Revision tracking records
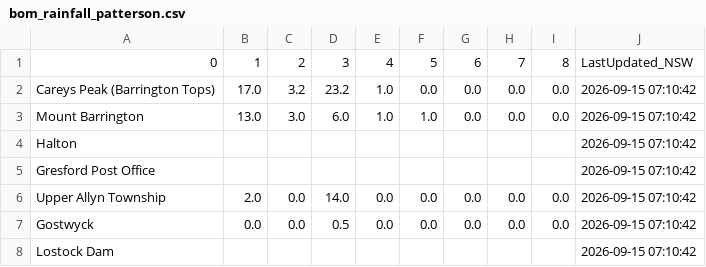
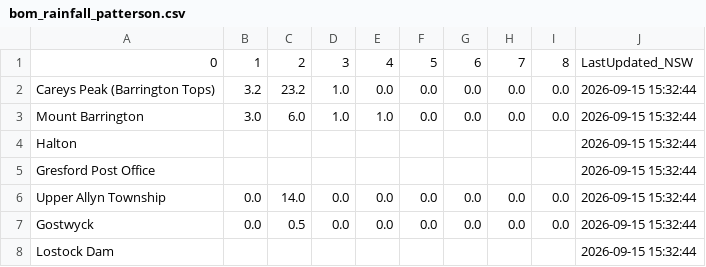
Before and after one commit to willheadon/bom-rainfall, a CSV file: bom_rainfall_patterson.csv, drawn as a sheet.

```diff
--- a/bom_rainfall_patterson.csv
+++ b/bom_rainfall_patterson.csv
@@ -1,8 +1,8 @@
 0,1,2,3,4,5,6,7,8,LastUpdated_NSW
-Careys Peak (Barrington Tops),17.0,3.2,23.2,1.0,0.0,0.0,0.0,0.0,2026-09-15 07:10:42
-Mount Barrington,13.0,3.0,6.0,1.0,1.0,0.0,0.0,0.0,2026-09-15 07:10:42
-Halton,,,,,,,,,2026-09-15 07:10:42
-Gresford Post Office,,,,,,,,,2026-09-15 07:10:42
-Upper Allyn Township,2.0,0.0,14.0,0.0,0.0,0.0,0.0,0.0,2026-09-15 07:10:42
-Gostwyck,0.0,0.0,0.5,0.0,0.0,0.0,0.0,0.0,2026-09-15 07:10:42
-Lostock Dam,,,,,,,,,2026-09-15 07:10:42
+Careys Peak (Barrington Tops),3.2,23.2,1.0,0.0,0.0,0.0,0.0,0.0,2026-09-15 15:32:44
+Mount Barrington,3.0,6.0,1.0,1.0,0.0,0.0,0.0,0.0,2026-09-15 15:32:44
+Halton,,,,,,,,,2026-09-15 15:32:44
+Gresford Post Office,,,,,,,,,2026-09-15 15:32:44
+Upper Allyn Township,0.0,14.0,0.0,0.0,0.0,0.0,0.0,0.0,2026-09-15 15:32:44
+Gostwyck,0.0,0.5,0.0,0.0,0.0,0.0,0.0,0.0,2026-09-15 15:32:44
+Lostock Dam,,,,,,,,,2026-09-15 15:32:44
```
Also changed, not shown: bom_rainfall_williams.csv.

--

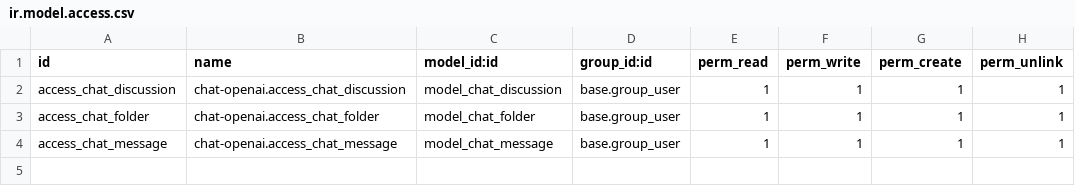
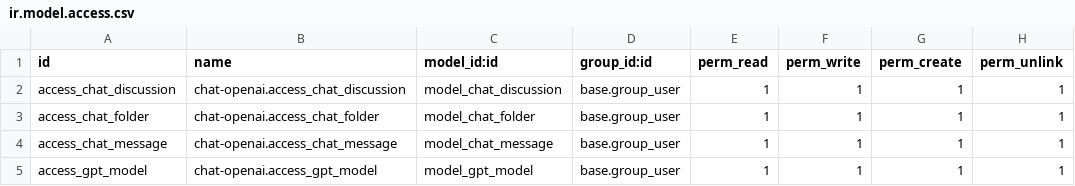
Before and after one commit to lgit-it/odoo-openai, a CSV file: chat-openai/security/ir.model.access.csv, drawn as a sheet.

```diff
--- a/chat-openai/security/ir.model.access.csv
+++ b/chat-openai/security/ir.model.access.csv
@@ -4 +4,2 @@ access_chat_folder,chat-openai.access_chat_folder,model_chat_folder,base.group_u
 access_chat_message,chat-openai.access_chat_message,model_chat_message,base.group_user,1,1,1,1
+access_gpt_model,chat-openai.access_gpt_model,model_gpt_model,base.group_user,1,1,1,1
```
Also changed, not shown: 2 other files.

* * *

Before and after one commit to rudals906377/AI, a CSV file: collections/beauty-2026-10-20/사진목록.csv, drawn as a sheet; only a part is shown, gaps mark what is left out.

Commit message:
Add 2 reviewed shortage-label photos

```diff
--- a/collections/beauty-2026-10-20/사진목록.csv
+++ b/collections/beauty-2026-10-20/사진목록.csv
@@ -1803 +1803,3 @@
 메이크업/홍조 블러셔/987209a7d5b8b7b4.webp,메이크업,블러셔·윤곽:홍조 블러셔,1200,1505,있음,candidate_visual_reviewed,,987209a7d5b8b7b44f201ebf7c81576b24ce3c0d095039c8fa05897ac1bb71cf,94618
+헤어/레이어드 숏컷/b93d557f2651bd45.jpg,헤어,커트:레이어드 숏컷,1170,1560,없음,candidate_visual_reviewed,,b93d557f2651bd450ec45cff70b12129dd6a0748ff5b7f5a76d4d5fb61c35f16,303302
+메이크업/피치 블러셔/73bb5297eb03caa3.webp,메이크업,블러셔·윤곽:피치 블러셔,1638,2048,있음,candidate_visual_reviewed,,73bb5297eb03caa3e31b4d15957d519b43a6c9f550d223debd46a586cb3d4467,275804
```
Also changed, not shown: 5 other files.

* **YOUR GOAL**:
Look above for the line with "Before and after one commit to willheadon/bom-rainfall, a"; retype exactly that line, every line after it up to the line with "Also changed, not shown: bom_rainfall_williams.csv.", and that line too, nothing else.

* **PROBLEM SOLUTION**:
Before and after one commit to willheadon/bom-rainfall, a CSV file: bom_rainfall_patterson.csv, drawn as a sheet.

```diff
--- a/bom_rainfall_patterson.csv
+++ b/bom_rainfall_patterson.csv
@@ -1,8 +1,8 @@
 0,1,2,3,4,5,6,7,8,LastUpdated_NSW
-Careys Peak (Barrington Tops),17.0,3.2,23.2,1.0,0.0,0.0,0.0,0.0,2026-09-15 07:10:42
-Mount Barrington,13.0,3.0,6.0,1.0,1.0,0.0,0.0,0.0,2026-09-15 07:10:42
-Halton,,,,,,,,,2026-09-15 07:10:42
-Gresford Post Office,,,,,,,,,2026-09-15 07:10:42
-Upper Allyn Township,2.0,0.0,14.0,0.0,0.0,0.0,0.0,0.0,2026-09-15 07:10:42
-Gostwyck,0.0,0.0,0.5,0.0,0.0,0.0,0.0,0.0,2026-09-15 07:10:42
-Lostock Dam,,,,,,,,,2026-09-15 07:10:42
+Careys Peak (Barrington Tops),3.2,23.2,1.0,0.0,0.0,0.0,0.0,0.0,2026-09-15 15:32:44
+Mount Barrington,3.0,6.0,1.0,1.0,0.0,0.0,0.0,0.0,2026-09-15 15:32:44
+Halton,,,,,,,,,2026-09-15 15:32:44
+Gresford Post Office,,,,,,,,,2026-09-15 15:32:44
+Upper Allyn Township,0.0,14.0,0.0,0.0,0.0,0.0,0.0,0.0,2026-09-15 15:32:44
+Gostwyck,0.0,0.5,0.0,0.0,0.0,0.0,0.0,0.0,2026-09-15 15:32:44
+Lostock Dam,,,,,,,,,2026-09-15 15:32:44
```
Also changed, not shown: bom_rainfall_williams.csv.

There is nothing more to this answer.